We are interested in understanding how cytoskeleton influences cellular morphogenetic processes during normal development or after injury. We use a variety of techniques, including stem cell biology, molecular biology, biochemistry, biophysics, and microscopy to study morphogenesis in neurons.


Acentrosomal Microtubule Nucleation in Neurons

Neuronal morphogenesis is the process through which a nerve cell (neuron) generate its elaborated axon and dendrites. It is the fundamental process underlying the establishment and plasticity of neuronal networks. Neuronal morphogenesis relies on the a fiber-like scaffold protein complex called microtubule cytoskeleton. It is well established that nearly all microtubules inside a mitotic cell originate from a microtubule-organizing center (MTOC) called centrosome. Interestingly, the centrosome in neurons does not seem to act as the MTOC. We recently discovered a microtubule-associated protein called TPX2 plays an important role in acentrosomal MTOC. We previously showed that microtubule-associating protein kinase A (PKA) influence neuronal morphogenesis (the original paper can be found here). The image below shows an isolated hippocampal neurons undergoing neuritogenesis. This hippocampal neuron was fixed and stained for microtubule (red), F-actin (green), and the nucleus (blue).

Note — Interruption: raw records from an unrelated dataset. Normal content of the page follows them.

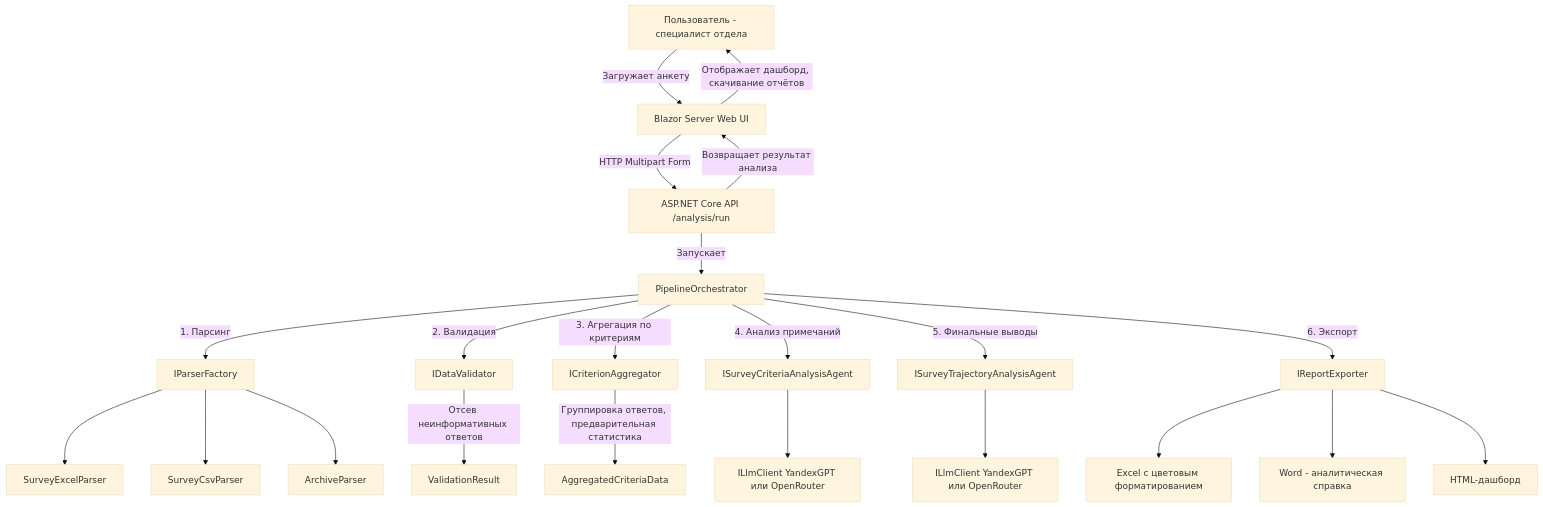
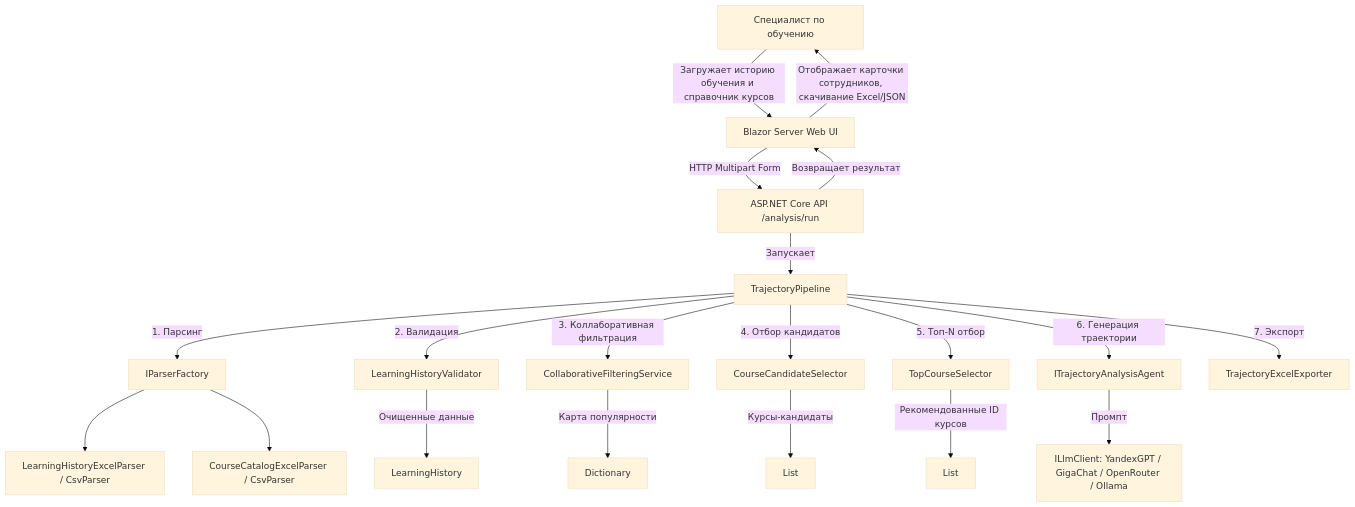
Before and after one commit to CaseChampionship-PKGH/TrajectoryAdvAIcer: the diagram in README.md, drawn with Mermaid (base theme). The commit also changed other lines of this file and 17 other files, not shown here.

````diff
--- a/README.md
+++ b/README.md
@@ -56,24 +55,22 @@
 ```mermaid
 flowchart TD
-    User[Пользователь - специалист отдела] -->|Загружает анкету| Web[Blazor Server Web UI]
+    User[Специалист по обучению] -->|Загружает историю обучения и справочник курсов| Web[Blazor Server Web UI]
     Web -->|HTTP Multipart Form| Api[ASP.NET Core API /analysis/run]
-    Api -->|Запускает| Pipeline[PipelineOrchestrator]
+    Api -->|Запускает| Pipeline[TrajectoryPipeline]
     Pipeline -->|1. Парсинг| ParserFactory[IParserFactory]
-    ParserFactory --> ExcelParser[SurveyExcelParser]
-    ParserFactory --> CsvParser[SurveyCsvParser]
-    ParserFactory --> ArchiveParser[ArchiveParser]
-    Pipeline -->|2. Валидация| Validator[IDataValidator]
-    Validator -->|Отсев неинформативных ответов| ValidatedData[ValidationResult]
-    Pipeline -->|3. Агрегация по критериям| Aggregator[ICriterionAggregator]
-    Aggregator -->|Группировка ответов, предварительная статистика| AggregatedData[AggregatedCriteriaData]
-    Pipeline -->|4. Анализ примечаний| CriteriaAgent[ISurveyCriteriaAnalysisAgent]
-    Pipeline -->|5. Финальные выводы| TrajectoryAgent[ISurveyTrajectoryAnalysisAgent]
-    CriteriaAgent --> LLMClient1[ILlmClient YandexGPT или OpenRouter]
-    TrajectoryAgent --> LLMClient2[ILlmClient YandexGPT или OpenRouter]
-    Pipeline -->|6. Экспорт| ReportExporter[IReportExporter]
-    ReportExporter --> Excel[Excel с цветовым форматированием]
-    ReportExporter --> Word[Word - аналитическая справка]
-    ReportExporter --> HTML[HTML-дашборд]
-    Api -->|Возвращает результат анализа| Web
-    Web -->|Отображает дашборд, скачивание отчётов| User
+    ParserFactory --> HistoryParser[LearningHistoryExcelParser / CsvParser]
+    ParserFactory --> CatalogParser[CourseCatalogExcelParser / CsvParser]
+    Pipeline -->|2. Валидация| Validator[LearningHistoryValidator]
+    Validator -->|Очищенные данные| CleanedHistory[LearningHistory]
+    Pipeline -->|3. Коллаборативная фильтрация| CollabService[CollaborativeFilteringService]
+    CollabService -->|Карта популярности| PopularityMap[Dictionary<CourseId, Count>]
+    Pipeline -->|4. Отбор кандидатов| CandidateSelector[CourseCandidateSelector]
+    CandidateSelector -->|Курсы-кандидаты| Candidates[List<CourseCandidate>]
+    Pipeline -->|5. Топ-N отбор| TopSelector[TopCourseSelector]
+    TopSelector -->|Рекомендованные ID курсов| RecommendedIds[List<string>]
+    Pipeline -->|6. Генерация траектории| TrajectoryAgent[ITrajectoryAnalysisAgent]
+    TrajectoryAgent -->|Промпт| LLMClient[ILlmClient: YandexGPT / GigaChat / OpenRouter / Ollama]
+    Pipeline -->|7. Экспорт| ExcelExporter[TrajectoryExcelExporter]
+    Api -->|Возвращает результат| Web
+    Web -->|Отображает карточки сотрудников, скачивание Excel/JSON| User
 ```
````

Axon Regeneration

The other interest of the lab is the axon regeneration process, it happens after extended axons are severed. The central nervous system (CNS) in mammals is incapable of regeneration while the peripheral nervous system (PNS) shows various degrees of regeneration. We are interested in studying the mechanistic basis of this CNS-PNS difference in axon regeneration. Additionally, we are developing novel methods (e.g. surface topology or nanoparticles) to accelerate axon regeneration. The movie below shows rat DRG axons undergoing robust axon regeneration after axotomy.




Optical Manipulation of Cells

In order to study the role of specific cytoskeleton or organelles in neuronal morphogenesis and axon regeneration, we are utilizing a variety of optical manipulation methods. For example, we have constructed a laser optical tweezers system to position micrometer-sized cellular structure or to change cell shape in living cells or neurons (see image below). In addition, we are developing photoactivatable or photoinactivatable proteins to study the function of proteins in a spatial- and temporal-specific manner.

LOT new



High-content Drug or RNAi Screening

In addition, we are using high-content screening technology to look for drugs, RNAi molecules (siRNA, shRNA, or miRNA), or proteins that can influence axon regeneration or neuritogensis. High-content screen is an microscopy-based high-throughput screen, which takes advantage of the automated image acquisition machinery and image analysis software to screen large volume of drugs or biomolecules within a short amount of time. By combining primary neuronal culture and lentivirus-mediated transduction, we can efficiently suppress endogenous protein in a physiologically relevant model system.


The images below show primary hippocampal neurons under two different treatments. Virus infected neurons appear in green (GFP expression), the "protein of interest" is shown in red, and a neuron-specific marker is shown in blue. The neurons in the right (or bottom) image have their protein of interest suppressed and result in shorter neurites.




High-throughput Quantification and Classification of Neurons

In the bioinformatics section of the lab, we are developing high-throughput image analysis methods for quantifying and classifying neurons based on their morphology. Due to the advancement of image acquistition machinery, large volume of data can be generated over a short period of time. How to accurately and efficiently extract morphological features from these images has become a challenge for modern cell biology lab. We are collaborating with our bioinformatics colleagues to develop image analysis algorithms which can automatically detect neuronal morphological features (our freely available software can be download from here).

HCA analysis flow



Eric Hwang, Associate Professor
Department of Biological Science and Technology
Room 111 Zhu-Ming Building, 75 Bo-Ai Street
Hsinchu, Taiwan 300
Tel: +886-3-5712121#56968
Fax: +886-3-572-9288
hwangeric (at)

All rights reserved. © 2017 Eric Hwang